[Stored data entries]
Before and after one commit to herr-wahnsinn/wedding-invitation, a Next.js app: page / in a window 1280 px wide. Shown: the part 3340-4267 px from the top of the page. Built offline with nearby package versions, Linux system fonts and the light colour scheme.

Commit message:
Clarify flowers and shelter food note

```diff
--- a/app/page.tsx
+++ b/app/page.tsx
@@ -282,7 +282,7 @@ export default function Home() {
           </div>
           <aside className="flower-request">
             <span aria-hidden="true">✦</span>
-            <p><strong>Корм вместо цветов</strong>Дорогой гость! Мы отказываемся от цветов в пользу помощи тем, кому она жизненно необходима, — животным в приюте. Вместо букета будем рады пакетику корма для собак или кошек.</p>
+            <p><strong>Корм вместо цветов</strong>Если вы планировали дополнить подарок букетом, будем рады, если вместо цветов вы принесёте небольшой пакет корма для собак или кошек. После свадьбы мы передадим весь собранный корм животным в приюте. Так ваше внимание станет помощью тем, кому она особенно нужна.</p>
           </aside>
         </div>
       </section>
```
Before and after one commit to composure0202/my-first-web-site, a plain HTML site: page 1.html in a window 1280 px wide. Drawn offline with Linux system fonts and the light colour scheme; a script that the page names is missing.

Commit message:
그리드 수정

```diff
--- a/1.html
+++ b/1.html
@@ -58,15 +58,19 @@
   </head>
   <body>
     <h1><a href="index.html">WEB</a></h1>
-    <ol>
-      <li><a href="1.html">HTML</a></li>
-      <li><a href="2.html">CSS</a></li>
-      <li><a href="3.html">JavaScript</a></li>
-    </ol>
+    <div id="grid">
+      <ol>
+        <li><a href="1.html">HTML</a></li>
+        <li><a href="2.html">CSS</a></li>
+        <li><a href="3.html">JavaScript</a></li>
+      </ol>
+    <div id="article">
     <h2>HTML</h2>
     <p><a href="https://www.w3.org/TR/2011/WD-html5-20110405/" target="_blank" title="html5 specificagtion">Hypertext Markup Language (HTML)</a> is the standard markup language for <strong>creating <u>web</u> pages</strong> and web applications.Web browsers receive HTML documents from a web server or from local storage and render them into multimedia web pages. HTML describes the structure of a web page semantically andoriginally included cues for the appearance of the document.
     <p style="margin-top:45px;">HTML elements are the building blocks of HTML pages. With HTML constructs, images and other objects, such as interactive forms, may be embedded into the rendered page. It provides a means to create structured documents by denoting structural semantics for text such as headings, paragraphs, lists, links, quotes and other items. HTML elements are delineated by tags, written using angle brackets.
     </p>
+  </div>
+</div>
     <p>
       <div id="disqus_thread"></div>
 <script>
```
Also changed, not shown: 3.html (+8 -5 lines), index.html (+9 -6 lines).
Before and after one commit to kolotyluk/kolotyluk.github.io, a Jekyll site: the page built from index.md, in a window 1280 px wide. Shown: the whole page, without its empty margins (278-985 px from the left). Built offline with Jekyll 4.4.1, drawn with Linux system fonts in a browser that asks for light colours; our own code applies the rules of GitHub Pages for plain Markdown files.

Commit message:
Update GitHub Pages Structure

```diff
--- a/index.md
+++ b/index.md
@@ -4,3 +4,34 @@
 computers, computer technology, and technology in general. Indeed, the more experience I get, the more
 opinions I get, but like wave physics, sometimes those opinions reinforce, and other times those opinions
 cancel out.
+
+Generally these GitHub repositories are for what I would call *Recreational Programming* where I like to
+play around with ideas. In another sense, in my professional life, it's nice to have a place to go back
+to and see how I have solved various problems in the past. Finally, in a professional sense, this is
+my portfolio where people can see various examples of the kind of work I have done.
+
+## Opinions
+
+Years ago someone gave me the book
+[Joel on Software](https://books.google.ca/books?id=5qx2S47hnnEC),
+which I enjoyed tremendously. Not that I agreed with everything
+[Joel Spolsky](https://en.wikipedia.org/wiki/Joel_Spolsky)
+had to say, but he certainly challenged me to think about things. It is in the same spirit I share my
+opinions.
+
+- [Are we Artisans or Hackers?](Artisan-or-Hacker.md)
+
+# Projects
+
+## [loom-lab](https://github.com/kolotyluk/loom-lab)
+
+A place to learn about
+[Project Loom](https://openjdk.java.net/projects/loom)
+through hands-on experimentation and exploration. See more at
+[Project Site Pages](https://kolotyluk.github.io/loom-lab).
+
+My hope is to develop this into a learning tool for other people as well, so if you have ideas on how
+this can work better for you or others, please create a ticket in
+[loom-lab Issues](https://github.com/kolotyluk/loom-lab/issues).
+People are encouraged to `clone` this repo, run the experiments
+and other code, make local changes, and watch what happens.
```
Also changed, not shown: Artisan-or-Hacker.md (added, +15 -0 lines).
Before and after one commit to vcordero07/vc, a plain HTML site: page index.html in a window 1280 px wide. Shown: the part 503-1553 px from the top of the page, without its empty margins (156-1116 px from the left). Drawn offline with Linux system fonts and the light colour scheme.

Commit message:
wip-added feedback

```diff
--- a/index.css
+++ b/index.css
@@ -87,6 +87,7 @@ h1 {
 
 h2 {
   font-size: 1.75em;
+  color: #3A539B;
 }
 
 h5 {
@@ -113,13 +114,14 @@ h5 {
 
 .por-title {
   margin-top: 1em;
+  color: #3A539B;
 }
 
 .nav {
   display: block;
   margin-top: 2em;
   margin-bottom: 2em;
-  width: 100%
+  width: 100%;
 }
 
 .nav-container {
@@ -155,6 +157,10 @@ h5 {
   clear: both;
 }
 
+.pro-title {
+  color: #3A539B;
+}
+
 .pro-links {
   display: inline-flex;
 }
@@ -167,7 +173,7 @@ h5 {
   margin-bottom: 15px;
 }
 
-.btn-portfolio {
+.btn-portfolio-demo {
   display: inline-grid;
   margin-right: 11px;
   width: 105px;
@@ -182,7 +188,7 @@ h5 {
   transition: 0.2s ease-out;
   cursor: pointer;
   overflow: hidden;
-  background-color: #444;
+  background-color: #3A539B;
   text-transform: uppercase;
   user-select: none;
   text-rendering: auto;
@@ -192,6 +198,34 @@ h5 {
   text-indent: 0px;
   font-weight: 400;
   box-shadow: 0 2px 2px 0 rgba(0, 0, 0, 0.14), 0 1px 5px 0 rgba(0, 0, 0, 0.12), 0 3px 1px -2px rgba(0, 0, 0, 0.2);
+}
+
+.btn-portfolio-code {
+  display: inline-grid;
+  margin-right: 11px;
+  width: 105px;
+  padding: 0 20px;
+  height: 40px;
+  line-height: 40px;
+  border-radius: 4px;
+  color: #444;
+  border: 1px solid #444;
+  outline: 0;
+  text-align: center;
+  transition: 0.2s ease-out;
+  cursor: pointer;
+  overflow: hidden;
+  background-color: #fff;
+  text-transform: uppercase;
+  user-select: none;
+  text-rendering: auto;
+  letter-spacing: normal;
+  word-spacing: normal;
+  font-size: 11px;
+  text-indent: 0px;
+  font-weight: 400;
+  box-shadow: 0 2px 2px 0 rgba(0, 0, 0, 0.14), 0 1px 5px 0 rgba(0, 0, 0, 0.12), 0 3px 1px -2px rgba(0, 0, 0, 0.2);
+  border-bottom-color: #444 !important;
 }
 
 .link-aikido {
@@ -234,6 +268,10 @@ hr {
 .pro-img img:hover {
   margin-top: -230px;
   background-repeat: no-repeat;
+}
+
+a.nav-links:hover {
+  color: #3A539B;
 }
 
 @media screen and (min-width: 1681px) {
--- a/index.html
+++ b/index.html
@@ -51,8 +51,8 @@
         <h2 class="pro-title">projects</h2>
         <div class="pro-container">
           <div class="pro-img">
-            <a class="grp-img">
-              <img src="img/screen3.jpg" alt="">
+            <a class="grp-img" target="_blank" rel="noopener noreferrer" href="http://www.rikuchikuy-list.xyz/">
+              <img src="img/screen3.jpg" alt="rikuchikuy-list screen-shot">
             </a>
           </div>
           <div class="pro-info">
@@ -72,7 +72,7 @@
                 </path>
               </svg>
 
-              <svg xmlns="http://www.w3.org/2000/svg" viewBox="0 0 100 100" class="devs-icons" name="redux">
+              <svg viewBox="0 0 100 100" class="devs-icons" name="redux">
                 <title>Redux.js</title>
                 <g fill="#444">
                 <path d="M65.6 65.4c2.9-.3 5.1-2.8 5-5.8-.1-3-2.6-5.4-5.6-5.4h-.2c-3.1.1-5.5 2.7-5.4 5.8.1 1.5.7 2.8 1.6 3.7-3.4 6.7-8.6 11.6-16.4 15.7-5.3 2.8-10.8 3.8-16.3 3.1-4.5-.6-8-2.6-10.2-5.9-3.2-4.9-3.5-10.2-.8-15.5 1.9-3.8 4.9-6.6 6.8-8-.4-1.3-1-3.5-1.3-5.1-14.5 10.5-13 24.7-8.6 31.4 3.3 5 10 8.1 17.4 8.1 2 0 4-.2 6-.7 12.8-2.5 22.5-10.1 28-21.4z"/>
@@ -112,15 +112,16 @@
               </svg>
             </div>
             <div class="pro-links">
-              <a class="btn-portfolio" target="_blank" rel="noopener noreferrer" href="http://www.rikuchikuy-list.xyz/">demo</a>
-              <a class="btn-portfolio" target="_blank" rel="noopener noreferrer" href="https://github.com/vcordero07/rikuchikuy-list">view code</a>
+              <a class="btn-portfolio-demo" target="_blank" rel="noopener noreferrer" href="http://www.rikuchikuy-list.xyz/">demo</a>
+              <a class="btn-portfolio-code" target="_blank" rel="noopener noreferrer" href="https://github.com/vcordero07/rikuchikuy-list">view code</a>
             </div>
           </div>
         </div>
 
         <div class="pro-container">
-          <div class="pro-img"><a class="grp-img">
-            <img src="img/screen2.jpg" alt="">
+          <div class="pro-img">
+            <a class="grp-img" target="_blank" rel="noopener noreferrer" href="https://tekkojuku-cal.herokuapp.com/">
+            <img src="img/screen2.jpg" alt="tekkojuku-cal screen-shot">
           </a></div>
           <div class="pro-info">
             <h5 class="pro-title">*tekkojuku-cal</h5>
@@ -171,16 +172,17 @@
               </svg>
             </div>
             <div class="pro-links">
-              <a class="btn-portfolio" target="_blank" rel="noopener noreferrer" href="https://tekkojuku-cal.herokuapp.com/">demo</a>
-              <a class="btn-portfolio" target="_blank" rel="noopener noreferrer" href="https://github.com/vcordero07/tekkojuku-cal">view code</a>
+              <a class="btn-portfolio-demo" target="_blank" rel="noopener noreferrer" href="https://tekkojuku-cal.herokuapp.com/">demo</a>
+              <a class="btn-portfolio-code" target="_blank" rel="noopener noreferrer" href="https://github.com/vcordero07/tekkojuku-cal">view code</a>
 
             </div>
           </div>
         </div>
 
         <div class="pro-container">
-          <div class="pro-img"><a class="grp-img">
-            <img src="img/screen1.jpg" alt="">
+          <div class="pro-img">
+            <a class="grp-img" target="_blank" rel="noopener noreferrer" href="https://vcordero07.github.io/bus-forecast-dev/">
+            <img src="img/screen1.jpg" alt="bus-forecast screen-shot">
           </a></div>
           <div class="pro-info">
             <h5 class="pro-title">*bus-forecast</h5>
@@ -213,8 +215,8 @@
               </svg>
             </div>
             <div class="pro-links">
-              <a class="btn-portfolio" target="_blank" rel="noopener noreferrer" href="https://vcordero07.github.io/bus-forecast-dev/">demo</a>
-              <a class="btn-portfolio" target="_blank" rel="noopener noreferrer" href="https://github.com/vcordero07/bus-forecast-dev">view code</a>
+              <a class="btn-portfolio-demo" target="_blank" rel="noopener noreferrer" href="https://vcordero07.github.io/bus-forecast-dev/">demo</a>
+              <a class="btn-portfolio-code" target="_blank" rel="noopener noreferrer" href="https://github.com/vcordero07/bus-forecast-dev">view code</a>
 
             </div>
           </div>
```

__Problem to solve__: Every line in the records above with the string "width" in it should be shown.

__Answer box__:
-  width: 100%
+  width: 100%;
   width: 105px;
+  width: 105px;
 @media screen and (min-width: 1681px) {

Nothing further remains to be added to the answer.